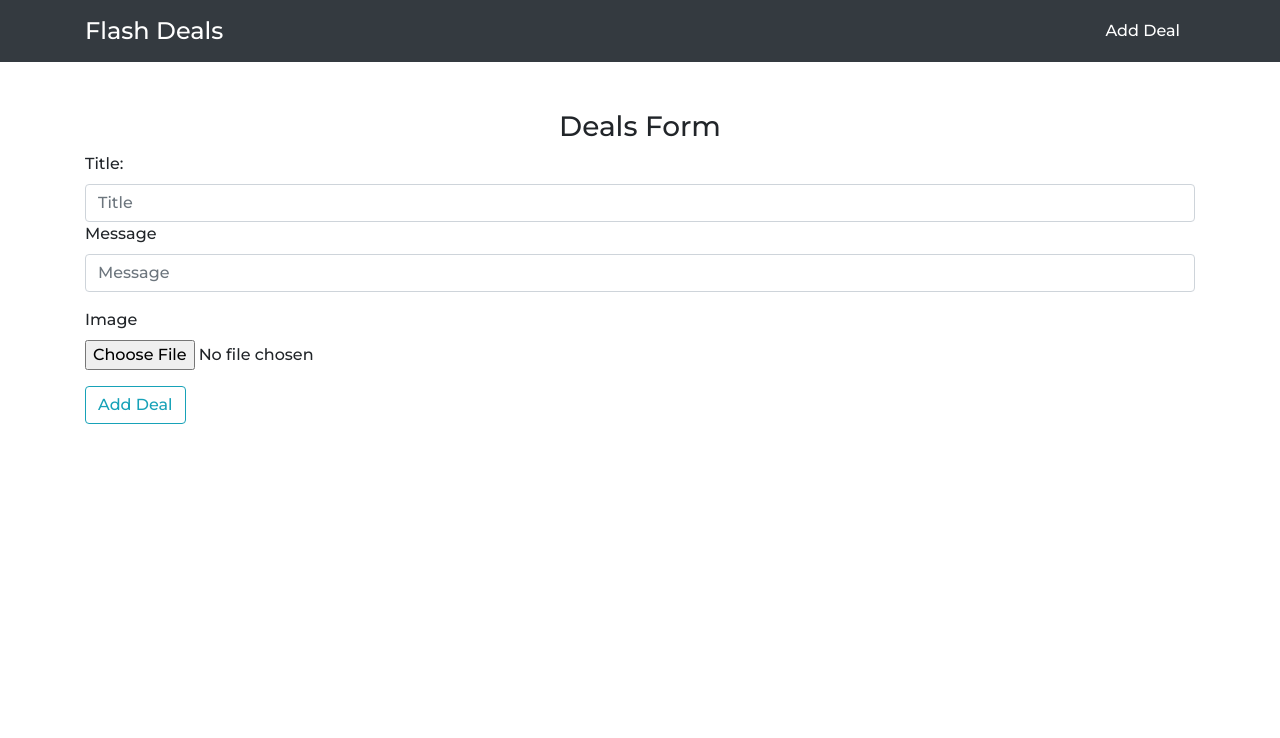
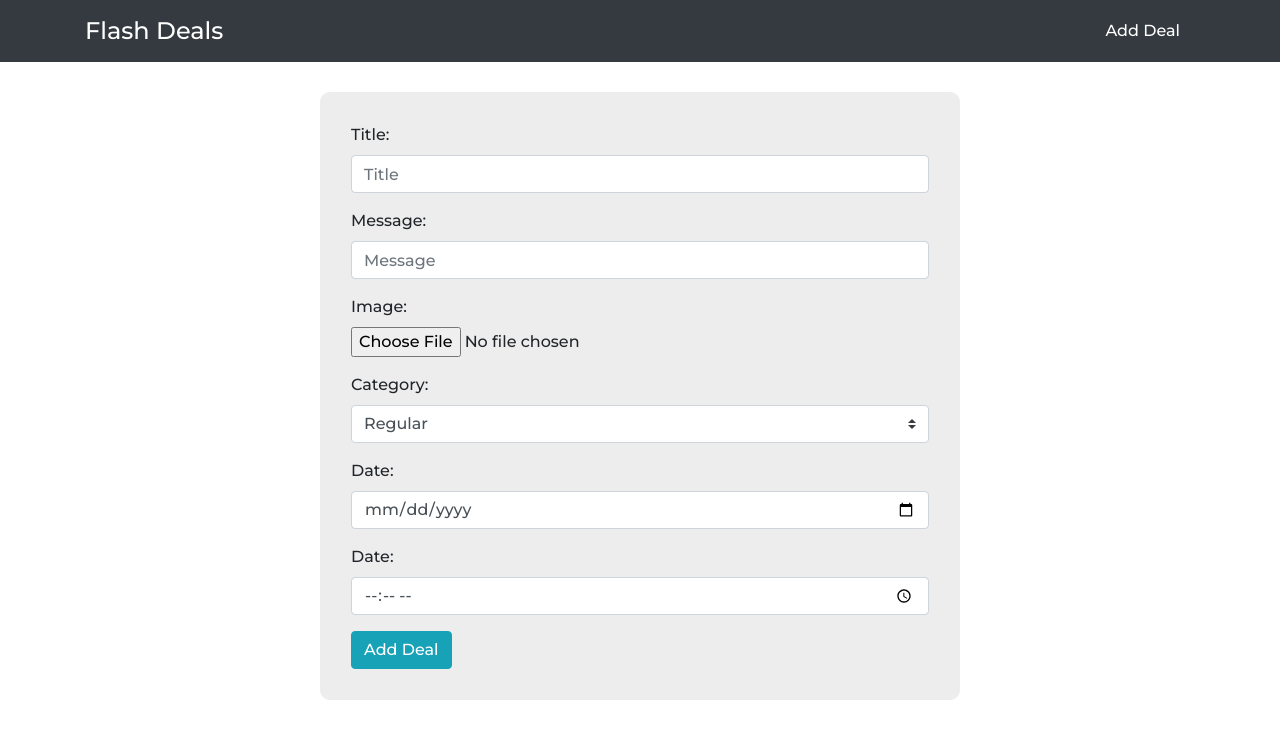
Before and after one commit to Shadman87/Flash-Deals, a React (Create React App) app: page /deals/new in a window 1280 px wide. Shown: the top 738 px of the page. Built offline with nearby package versions, Linux system fonts and the light colour scheme.

Commit message:
form completed

```diff
--- a/package.json
+++ b/package.json
@@ -10,7 +10,9 @@
     "react": "^16.14.0",
     "react-dom": "^16.14.0",
     "react-router-dom": "^5.2.0",
-    "react-scripts": "3.4.3"
+    "react-scripts": "3.4.3",
+    "sweetalert2": "^10.7.0",
+    "sweetalert2-react-content": "^3.2.1"
   },
   "scripts": {
     "start": "react-scripts start",
--- a/src/App.css
+++ b/src/App.css
@@ -25,6 +25,9 @@ li {
 
 /******** Home.js *****/
 
+img {
+  max-height: 150px;
+}
 .card-body {
   display: flex;
   flex-direction: column;
@@ -36,3 +39,16 @@ li {
 }
 
 /******** Home.js *****/
+
+/********* DealCreate.js *******/
+
+.add-form {
+  width: 50%;
+  border: 1px solid #ededed;
+  border-radius: 10px;
+  padding: 30px 30px;
+  background-color: #ededed;
+  margin: 30px auto;
+}
+
+/********* DealCreate.js *******/
--- a/src/components/DealCreate.js
+++ b/src/components/DealCreate.js
@@ -1,4 +1,14 @@
 import React from 'react';
+
+
+import "../App.css"
+
+import firebase from 'firebase'
+import fireConfig from '../firebaseConfig/config';
+
+//Importing SweetAlert
+import Swal from "sweetalert2";
+import withReactContent from "sweetalert2-react-content";
 
 
 class DealCreate extends React.Component {
@@ -9,32 +19,91 @@ class DealCreate extends React.Component {
     const title = this.title.value;
     const message = this.message.value;
     const imageFile = this.imageFile.files[0];
+    const category = this.category.value;
+    const date = this.date.value;
+    const time = this.time.value;
 
-    var d =  new Date();
+    const dateTime = date + " " + time;
+    const dateInMilli = Date.parse(dateTime);
+
+    var d = new Date();
     var id = Date.parse(d).toString();
     console.log(id);
 
-    console.log(title + " " + message + " " + imageFile);
+    console.log(category);
+    if(title === '' || message === '') {
+      alert("Form can't be empty");
+      window.location.reload();
+    }
+    //Uploading to Firestore
+    let firestore = fireConfig.firestore();
+    const ref = firebase.storage().ref();
+
+    const MySwal = withReactContent(Swal);
+
+    if (imageFile) {
+      var fileName = id;
+
+      const metadata = {
+          contentType: imageFile.type,
+      };
+      const task = ref.child(fileName).put(imageFile, metadata);
+      task.then((snapshot) => snapshot.ref.getDownloadURL()).then((url) => {
+        //alert("Image Upload Successful");
+        console.log(url);
+        firestore
+          .collection("Deals")
+          .doc(id)
+          .set({
+            id: id,
+            title: title,
+            message: message,
+            imageUrl: url,
+            category: category,
+            date: date,
+            time: time,
+            dateInMilli: dateInMilli
+          })
+          .then(() => {
+            MySwal.fire({
+              icon: "success",
+              title: "Data Saved!",
+              confirmButtonText: "Okay",
+            })
+            .then(() => {
+              window.location.assign('/');
+            });
+          })
+          .catch((error) => {
+            console.log(error);
+          });
+      });
+    } else {
+      console.log("Image needs to be selected!");
+      window.location.reload();
+    }
+    //Resetting the form
+    this.title.value = '';
+    this.message.value = '';
+    this.imageFile.value = '';
+
   }
-
-  render() {
+  render () {
     return (
-      //Form for input of deals;
-      <div className="container">
-        <h3 className="text-center mt-5">Deals Form</h3>
+      <div className="add-form container">
         <form onSubmit={this.addDeal}>
-          <div className="form-grop">
+          <div className="form-group">
             <label htmlFor="title">Title: </label>
             <input
               type="text"
               name="title"
               className="form-control"
               placeholder="Title"
-              ref={input=> this.title = input}
+              ref={input => this.title = input}
             />
           </div>
           <div className="form-group">
-            <label htmlFor="message">Message</label>
+            <label htmlFor="message">Message: </label>
             <input
               type="text"
               name="message"
@@ -44,19 +113,48 @@ class DealCreate extends React.Component {
             />
           </div>
           <div className="form-group">
-            <label htmlFor="imageFile">Image</label>
+            <label htmlFor="imageUrl">Image: </label>
             <input
               type="file"
+              name="imageFile"
               className="form-control-file"
-              name="imageFile"
-              ref={input => this.imageFile = input}
+              placeholder="Image URL"
+              ref={input => this.imageFile = input }
             />
           </div>
-          <button type="submit" className="btn btn-outline-info">Add Deal</button>
+          <div className="form-group">
+            <label htmlFor="category">Category: </label>
+            <select
+              className="custom-select"
+              name="category"
+              ref={input => this.category = input}>
+              <option value="regular">Regular</option>
+              <option value="upcoming">Upcoming</option>
+            </select>
+          </div>
+
+          <div className="form-group">
+            <label htmlFor="date">Date:</label>
+            <input
+              type="date"
+              name="date"
+              className="form-control"
+              ref={input => this.date = input}
+            />
+          </div>
+          <div className="form-group">
+            <label htmlFor="time">Date:</label>
+            <input
+              type="time"
+              name="time"
+              className="form-control"
+              ref={input => this.time = input}
+            />
+          </div>
+          <button type="submit" className="btn btn-info">Add Deal</button>
         </form>
       </div>
     );
   }
 };
-
 export default DealCreate;
--- a/src/components/Home.js
+++ b/src/components/Home.js
@@ -31,7 +31,7 @@ const Home = () => {
         {deals.map(doc => (
           <div key={doc.id} className="col mt-5 mb-4">
             <div className="card">
-              <img src="https://dummyimage.com/600x400/000/fff.jpg" className="card-img-top" alt=""/>
+              <img src={doc.data().imageUrl} className="card-img-top" alt=""/>
               <div className="card-body">
                 <h5 className="card-title">{doc.data().title}</h5>
                 <p className="card-text">{doc.data().message}</p>
```
Also changed, not shown: 1 other file (tests, documents, lock files or other folders).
• • •
> [Problem to solve]
Reproduce the records exactly, images excluded.

> [Solution for this exercise]
Before and after one commit to Shadman87/Flash-Deals, a React (Create React App) app: page /deals/new in a window 1280 px wide. Shown: the top 738 px of the page. Built offline with nearby package versions, Linux system fonts and the light colour scheme.

Commit message:
form completed

```diff
--- a/package.json
+++ b/package.json
@@ -10,7 +10,9 @@
     "react": "^16.14.0",
     "react-dom": "^16.14.0",
     "react-router-dom": "^5.2.0",
-    "react-scripts": "3.4.3"
+    "react-scripts": "3.4.3",
+    "sweetalert2": "^10.7.0",
+    "sweetalert2-react-content": "^3.2.1"
   },
   "scripts": {
     "start": "react-scripts start",
--- a/src/App.css
+++ b/src/App.css
@@ -25,6 +25,9 @@ li {
 
 /******** Home.js *****/
 
+img {
+  max-height: 150px;
+}
 .card-body {
   display: flex;
   flex-direction: column;
@@ -36,3 +39,16 @@ li {
 }
 
 /******** Home.js *****/
+
+/********* DealCreate.js *******/
+
+.add-form {
+  width: 50%;
+  border: 1px solid #ededed;
+  border-radius: 10px;
+  padding: 30px 30px;
+  background-color: #ededed;
+  margin: 30px auto;
+}
+
+/********* DealCreate.js *******/
--- a/src/components/DealCreate.js
+++ b/src/components/DealCreate.js
@@ -1,4 +1,14 @@
 import React from 'react';
+
+
+import "../App.css"
+
+import firebase from 'firebase'
+import fireConfig from '../firebaseConfig/config';
+
+//Importing SweetAlert
+import Swal from "sweetalert2";
+import withReactContent from "sweetalert2-react-content";
 
 
 class DealCreate extends React.Component {
@@ -9,32 +19,91 @@ class DealCreate extends React.Component {
     const title = this.title.value;
     const message = this.message.value;
     const imageFile = this.imageFile.files[0];
+    const category = this.category.value;
+    const date = this.date.value;
+    const time = this.time.value;
 
-    var d =  new Date();
+    const dateTime = date + " " + time;
+    const dateInMilli = Date.parse(dateTime);
+
+    var d = new Date();
     var id = Date.parse(d).toString();
     console.log(id);
 
-    console.log(title + " " + message + " " + imageFile);
+    console.log(category);
+    if(title === '' || message === '') {
+      alert("Form can't be empty");
+      window.location.reload();
+    }
+    //Uploading to Firestore
+    let firestore = fireConfig.firestore();
+    const ref = firebase.storage().ref();
+
+    const MySwal = withReactContent(Swal);
+
+    if (imageFile) {
+      var fileName = id;
+
+      const metadata = {
+          contentType: imageFile.type,
+      };
+      const task = ref.child(fileName).put(imageFile, metadata);
+      task.then((snapshot) => snapshot.ref.getDownloadURL()).then((url) => {
+        //alert("Image Upload Successful");
+        console.log(url);
+        firestore
+          .collection("Deals")
+          .doc(id)
+          .set({
+            id: id,
+            title: title,
+            message: message,
+            imageUrl: url,
+            category: category,
+            date: date,
+            time: time,
+            dateInMilli: dateInMilli
+          })
+          .then(() => {
+            MySwal.fire({
+              icon: "success",
+              title: "Data Saved!",
+              confirmButtonText: "Okay",
+            })
+            .then(() => {
+              window.location.assign('/');
+            });
+          })
+          .catch((error) => {
+            console.log(error);
+          });
+      });
+    } else {
+      console.log("Image needs to be selected!");
+      window.location.reload();
+    }
+    //Resetting the form
+    this.title.value = '';
+    this.message.value = '';
+    this.imageFile.value = '';
+
   }
-
-  render() {
+  render () {
     return (
-      //Form for input of deals;
-      <div className="container">
-        <h3 className="text-center mt-5">Deals Form</h3>
+      <div className="add-form container">
         <form onSubmit={this.addDeal}>
-          <div className="form-grop">
+          <div className="form-group">
             <label htmlFor="title">Title: </label>
             <input
               type="text"
               name="title"
               className="form-control"
               placeholder="Title"
-              ref={input=> this.title = input}
+              ref={input => this.title = input}
             />
           </div>
           <div className="form-group">
-            <label htmlFor="message">Message</label>
+            <label htmlFor="message">Message: </label>
             <input
               type="text"
               name="message"
@@ -44,19 +113,48 @@ class DealCreate extends React.Component {
             />
           </div>
           <div className="form-group">
-            <label htmlFor="imageFile">Image</label>
+            <label htmlFor="imageUrl">Image: </label>
             <input
               type="file"
+              name="imageFile"
               className="form-control-file"
-              name="imageFile"
-              ref={input => this.imageFile = input}
+              placeholder="Image URL"
+              ref={input => this.imageFile = input }
             />
           </div>
-          <button type="submit" className="btn btn-outline-info">Add Deal</button>
+          <div className="form-group">
+            <label htmlFor="category">Category: </label>
+            <select
+              className="custom-select"
+              name="category"
+              ref={input => this.category = input}>
+              <option value="regular">Regular</option>
+              <option value="upcoming">Upcoming</option>
+            </select>
+          </div>
+
+          <div className="form-group">
+            <label htmlFor="date">Date:</label>
+            <input
+              type="date"
+              name="date"
+              className="form-control"
+              ref={input => this.date = input}
+            />
+          </div>
+          <div className="form-group">
+            <label htmlFor="time">Date:</label>
+            <input
+              type="time"
+              name="time"
+              className="form-control"
+              ref={input => this.time = input}
+            />
+          </div>
+          <button type="submit" className="btn btn-info">Add Deal</button>
         </form>
       </div>
     );
   }
 };
-
 export default DealCreate;
--- a/src/components/Home.js
+++ b/src/components/Home.js
@@ -31,7 +31,7 @@ const Home = () => {
         {deals.map(doc => (
           <div key={doc.id} className="col mt-5 mb-4">
             <div className="card">
-              <img src="https://dummyimage.com/600x400/000/fff.jpg" className="card-img-top" alt=""/>
+              <img src={doc.data().imageUrl} className="card-img-top" alt=""/>
               <div className="card-body">
                 <h5 className="card-title">{doc.data().title}</h5>
                 <p className="card-text">{doc.data().message}</p>
```
Also changed, not shown: 1 other file (tests, documents, lock files or other folders).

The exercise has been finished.